“We know investors who have insight on Nigerian banking risk so we call them and we ask them to join our deal,” explains Christian Karam, head of the Africa desk at SMBC Group.
“We end up with five to 10 banks or institutions funding the Nigerian banks. In today’s market it’s a nice structure because you can still have investors with appetite under such a channelled purpose.”
Since almost all of Nigeria’s banks are now involved in international trade, the global crisis of liquidity has driven prices up.
“Pricing is not directly related to Nigeria but it happens that Nigeria has a very strong need of trade loans because 99% of their hard-currency export is related to trade,” remarks Karam.
Demand for financing in Nigeria is considerable. In five years external exchange reserves have climbed from negative US$30bn to US$60.1bn. The country has stepped up institutional investment programmes calling for vast amounts of imports. The recent spike in commodities prices only escalated the volume of growth.
But with scarce credit conditions around the world, is there still appetite for Nigerian bank risk?
“In current market conditions, with a number of global banks cutting back, there is increased pressure on line availability or there’s limited availability,” comments Zenith’s Colgan.
The sheer volume of trade deals in combination with lengthening terms of refinancings have somewhat saturated the appetite for Nigerian bank risk.
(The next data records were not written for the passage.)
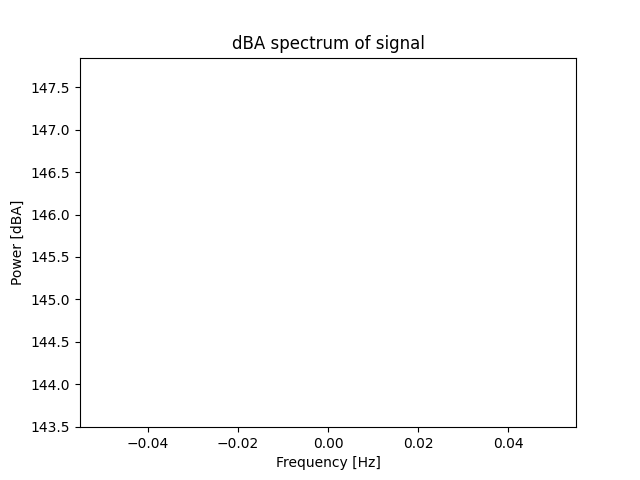
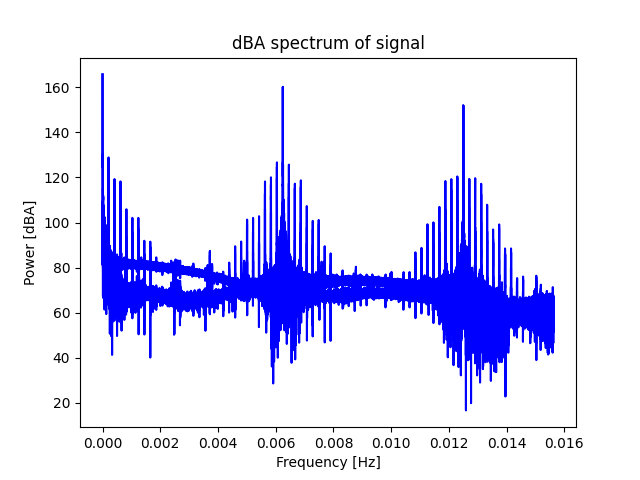
a

diff --git a/data_analyze_func.py b/data_analyze_func.py
@@ -21,7 +21,7 @@ Denne koden iterer gjennom alle lydfilene som finnes i en mappe og lagrer plotte
 v0 = 0.02
 directory = 'Opptaksfiler'
 directory_time = 'Opptaksfiler/OpptaksfilerTimer'
-antall_filer = 0
+
 antall_filer_time = 0
 L = 0
 L_eq = []
@@ -147,8 +147,10 @@ def plottName(name):
 
 
 def plot_frekvens():
+    antall_filer = 0
     for filename in arr_time:
-        if filename.endswith(".bin"): 
+        if filename.endswith(".bin"):
+            antall_filer += 1 
             print(os.path.join("./Opptaksfiler/OpptaksfilerTimer", filename))
             sample_period, data = raspi_import(os.path.join("./Opptaksfiler/OpptaksfilerTimer", filename))
             sample_period *= 1e-6  # change unit to micro seconds
@@ -160,6 +162,8 @@ def plot_frekvens():
             for i in range(len(freq)):
                 plt.stem(freq[i], dBA_plott[i])
             plt.show()
+
+            plt.savefig(plottName('graph' + str(antall_filer)))
         
             continue
         else:
@@ -171,8 +175,41 @@ plot_frekvens()
 
 
 
+def find_ekvivalens():
+    Leq_vec = []
+    time = []
+    t = 0
+    for filename in arr:
+        if filename.endswith(".bin"):
+            print(os.path.join("./Opptaksfiler", filename))
+            sample_period, data = raspi_import(os.path.join("./Opptaksfiler", filename))
+            sample_period *= 1e-6  # change unit to micro seconds
+            
+            tempLeq = ekvivalentniva_mv0(data, v0)
 
-''''''
+            Leq_vec.append(tempLeq)
+            t += 0.33
+            time.append(t)
+
+            continue
+        else:
+            continue
+    return Leq_vec, time
+
+def plott_ekvivalens():
+    L, t = find_ekvivalens()
+    plt.clf()
+    plt.title("Ekvivalentnivå")
+    plt.xlabel("Tid [s]")
+    plt.ylabel("Power [dB]")
+    plt.plot(t, L)
+  #  with open("fignummer.txt", "r") as file:
+  #          k = file.read()
+   # plt.savefig(os.path.abspath('/Users/mariabolme/Desktop/Elsys/elsys-prosjekt/Nettside/webkurs/elsysapp/static/Ekvivalentnivå/ekvivalentnivå'+ k))
+    plt.show()
+
+#plott_ekvivalens()
+
 
 def lagre():
     with open("fignummer.txt", "r") as file:
@@ -212,7 +249,7 @@ def lagre():
 
 
 
-
+'''
 for filename in arr:
     if filename.endswith(".bin"): 
         antall_filer += 1
@@ -230,7 +267,7 @@ for filename in arr:
             plt.stem(freq[i], dBA_plott[i])
         plt.show()
         
-        '''
+        
         if antall_filer == 1 or antall_filer == 2 or antall_filer == 3:
             plt.title("dBA spectrum of signal")
             plt.xlabel("Frequency [Hz]")
@@ -267,7 +304,8 @@ for filename in arr:
             plt.ylabel("Power [dBA]")
             plt.plot(freq, dBA_plott, color='pink')
             lagre()
-        '''
+        
+        
         #Ekvivalentnivå skal være for 20 minutter
         T = num_of_samples * sample_period
         L = ekvivalentniva_mv0(data, v0)
@@ -296,7 +334,7 @@ with open("fignummer.txt", "r") as file:
 plt.savefig(os.path.abspath('/Users/mariabolme/Desktop/Elsys/elsys-prosjekt/Nettside/webkurs/elsysapp/static/Ekvivalentnivå/ekvivalentnivå'+ k))
 plt.show()
 
-
+'''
Earlier this year, terms of refinancings had stretched from 30 or 60 days to 180 days, clogging credit lines.
Though those terms have since returned to base levels, there is still a tremendous volume of Nigerian bank LCs on the market, spurring the creation of a secondary market.
“Many of the institutions that hold this refinance are looking to free some liquidity,” explains Karam of SMBC. “They might sell at a discount which will make the whole pricing at 4-5%.”
But this is not necessarily a bad thing: “This secondary market is pushing the business up, but it’s also increasing the capacity of the Nigerian banks. It’s a win-win situation.”